§ **Task to complete**
What is the number of lines in these entries that contain "blank"? State it alone.

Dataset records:
■ ■ ■ ■ ■
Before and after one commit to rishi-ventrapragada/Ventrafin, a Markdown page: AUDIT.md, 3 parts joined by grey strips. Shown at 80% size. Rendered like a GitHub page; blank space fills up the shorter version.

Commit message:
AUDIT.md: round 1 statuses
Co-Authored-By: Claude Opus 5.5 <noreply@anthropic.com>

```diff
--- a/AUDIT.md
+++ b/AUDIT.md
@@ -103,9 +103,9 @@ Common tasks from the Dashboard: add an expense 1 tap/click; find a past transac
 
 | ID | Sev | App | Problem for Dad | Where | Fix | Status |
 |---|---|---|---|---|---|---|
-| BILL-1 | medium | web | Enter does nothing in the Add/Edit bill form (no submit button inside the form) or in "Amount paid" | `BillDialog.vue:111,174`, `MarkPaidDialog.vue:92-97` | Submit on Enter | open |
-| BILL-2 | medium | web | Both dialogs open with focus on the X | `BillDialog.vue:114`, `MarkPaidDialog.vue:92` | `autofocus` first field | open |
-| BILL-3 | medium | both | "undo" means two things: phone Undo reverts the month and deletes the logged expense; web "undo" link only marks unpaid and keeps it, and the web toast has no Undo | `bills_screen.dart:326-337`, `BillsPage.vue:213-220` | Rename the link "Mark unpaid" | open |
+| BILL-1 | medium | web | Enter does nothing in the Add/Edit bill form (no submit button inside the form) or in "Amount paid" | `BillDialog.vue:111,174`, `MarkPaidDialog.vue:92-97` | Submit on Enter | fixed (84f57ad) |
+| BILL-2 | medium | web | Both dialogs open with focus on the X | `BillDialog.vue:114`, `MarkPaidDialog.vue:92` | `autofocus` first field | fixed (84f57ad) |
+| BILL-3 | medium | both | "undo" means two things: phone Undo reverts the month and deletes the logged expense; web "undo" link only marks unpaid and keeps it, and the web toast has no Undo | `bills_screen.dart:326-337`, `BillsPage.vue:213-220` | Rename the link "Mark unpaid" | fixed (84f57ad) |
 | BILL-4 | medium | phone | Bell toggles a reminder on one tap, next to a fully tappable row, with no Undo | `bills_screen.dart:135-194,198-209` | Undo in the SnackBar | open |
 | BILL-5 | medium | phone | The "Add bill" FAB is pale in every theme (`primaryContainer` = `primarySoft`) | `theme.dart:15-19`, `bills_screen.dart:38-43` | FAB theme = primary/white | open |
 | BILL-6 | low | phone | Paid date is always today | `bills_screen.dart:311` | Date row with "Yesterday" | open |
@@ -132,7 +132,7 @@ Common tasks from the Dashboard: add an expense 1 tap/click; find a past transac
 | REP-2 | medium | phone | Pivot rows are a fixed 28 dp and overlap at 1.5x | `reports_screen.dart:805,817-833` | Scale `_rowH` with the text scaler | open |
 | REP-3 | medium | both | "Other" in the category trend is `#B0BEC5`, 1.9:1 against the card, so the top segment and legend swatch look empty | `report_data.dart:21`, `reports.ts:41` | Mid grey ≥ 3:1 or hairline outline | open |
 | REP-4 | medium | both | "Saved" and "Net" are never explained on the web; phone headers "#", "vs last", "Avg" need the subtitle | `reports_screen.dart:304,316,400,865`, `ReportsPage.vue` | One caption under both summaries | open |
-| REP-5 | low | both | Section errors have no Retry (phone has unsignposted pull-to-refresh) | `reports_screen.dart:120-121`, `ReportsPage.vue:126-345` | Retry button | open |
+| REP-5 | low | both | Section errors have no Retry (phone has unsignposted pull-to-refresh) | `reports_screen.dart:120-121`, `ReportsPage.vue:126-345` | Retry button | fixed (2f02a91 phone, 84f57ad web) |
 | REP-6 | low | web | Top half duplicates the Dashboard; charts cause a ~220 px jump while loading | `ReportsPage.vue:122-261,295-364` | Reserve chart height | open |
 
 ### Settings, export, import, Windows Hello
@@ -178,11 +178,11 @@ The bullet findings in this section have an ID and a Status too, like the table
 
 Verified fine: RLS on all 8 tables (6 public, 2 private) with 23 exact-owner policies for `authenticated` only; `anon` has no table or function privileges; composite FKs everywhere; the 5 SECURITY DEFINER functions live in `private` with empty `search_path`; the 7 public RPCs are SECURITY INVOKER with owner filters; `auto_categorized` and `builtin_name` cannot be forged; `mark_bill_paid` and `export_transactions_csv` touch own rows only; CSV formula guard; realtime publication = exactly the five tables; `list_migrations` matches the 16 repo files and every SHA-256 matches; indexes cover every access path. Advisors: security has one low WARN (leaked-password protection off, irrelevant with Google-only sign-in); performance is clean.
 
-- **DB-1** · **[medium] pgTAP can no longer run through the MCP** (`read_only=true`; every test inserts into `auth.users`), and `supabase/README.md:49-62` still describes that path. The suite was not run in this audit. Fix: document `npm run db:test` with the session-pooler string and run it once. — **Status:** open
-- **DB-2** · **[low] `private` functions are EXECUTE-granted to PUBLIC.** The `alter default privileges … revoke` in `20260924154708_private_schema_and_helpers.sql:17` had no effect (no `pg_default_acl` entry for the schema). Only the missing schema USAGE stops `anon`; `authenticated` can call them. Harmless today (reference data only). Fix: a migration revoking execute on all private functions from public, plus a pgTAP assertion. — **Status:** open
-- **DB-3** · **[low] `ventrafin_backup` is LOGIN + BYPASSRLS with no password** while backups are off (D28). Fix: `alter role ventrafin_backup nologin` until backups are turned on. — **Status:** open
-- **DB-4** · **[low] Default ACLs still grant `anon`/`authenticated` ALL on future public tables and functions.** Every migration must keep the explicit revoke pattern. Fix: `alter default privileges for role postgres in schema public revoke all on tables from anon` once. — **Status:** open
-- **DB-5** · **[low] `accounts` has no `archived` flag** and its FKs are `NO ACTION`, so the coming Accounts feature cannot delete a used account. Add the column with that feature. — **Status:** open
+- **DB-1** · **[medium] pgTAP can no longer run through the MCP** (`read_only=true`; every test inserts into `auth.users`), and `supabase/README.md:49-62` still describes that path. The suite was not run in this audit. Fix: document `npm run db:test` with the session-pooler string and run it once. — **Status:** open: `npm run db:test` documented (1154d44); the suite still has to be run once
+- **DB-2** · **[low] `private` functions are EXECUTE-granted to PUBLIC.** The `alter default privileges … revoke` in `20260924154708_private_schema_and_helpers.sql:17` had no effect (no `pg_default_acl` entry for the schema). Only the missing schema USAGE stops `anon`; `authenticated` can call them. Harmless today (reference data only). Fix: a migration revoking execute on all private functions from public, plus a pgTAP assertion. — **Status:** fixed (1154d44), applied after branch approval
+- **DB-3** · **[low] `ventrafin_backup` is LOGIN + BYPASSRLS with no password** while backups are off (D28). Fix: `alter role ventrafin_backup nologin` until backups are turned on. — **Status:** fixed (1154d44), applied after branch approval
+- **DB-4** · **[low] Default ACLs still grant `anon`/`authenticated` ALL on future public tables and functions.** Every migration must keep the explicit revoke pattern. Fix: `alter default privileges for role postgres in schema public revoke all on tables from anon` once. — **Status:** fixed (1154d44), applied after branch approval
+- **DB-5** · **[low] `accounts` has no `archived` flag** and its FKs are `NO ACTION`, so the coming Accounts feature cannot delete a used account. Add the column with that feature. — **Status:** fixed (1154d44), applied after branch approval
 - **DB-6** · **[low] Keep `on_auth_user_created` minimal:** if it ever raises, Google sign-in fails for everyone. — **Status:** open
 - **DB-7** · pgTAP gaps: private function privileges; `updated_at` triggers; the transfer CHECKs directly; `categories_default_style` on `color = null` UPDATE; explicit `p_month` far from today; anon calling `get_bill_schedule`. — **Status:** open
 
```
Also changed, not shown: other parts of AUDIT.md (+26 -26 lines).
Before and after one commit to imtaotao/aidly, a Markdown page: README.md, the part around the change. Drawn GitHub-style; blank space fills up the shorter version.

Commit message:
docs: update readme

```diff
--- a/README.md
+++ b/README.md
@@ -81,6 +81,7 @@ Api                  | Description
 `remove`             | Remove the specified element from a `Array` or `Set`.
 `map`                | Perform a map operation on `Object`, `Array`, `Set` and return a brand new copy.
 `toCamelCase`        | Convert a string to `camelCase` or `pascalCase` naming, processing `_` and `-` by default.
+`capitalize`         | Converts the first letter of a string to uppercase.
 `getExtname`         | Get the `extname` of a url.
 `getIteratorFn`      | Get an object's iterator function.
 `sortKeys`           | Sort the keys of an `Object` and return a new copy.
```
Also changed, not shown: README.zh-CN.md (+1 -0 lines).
■ ■ ■ ■ ■
§ **Solved problem**
2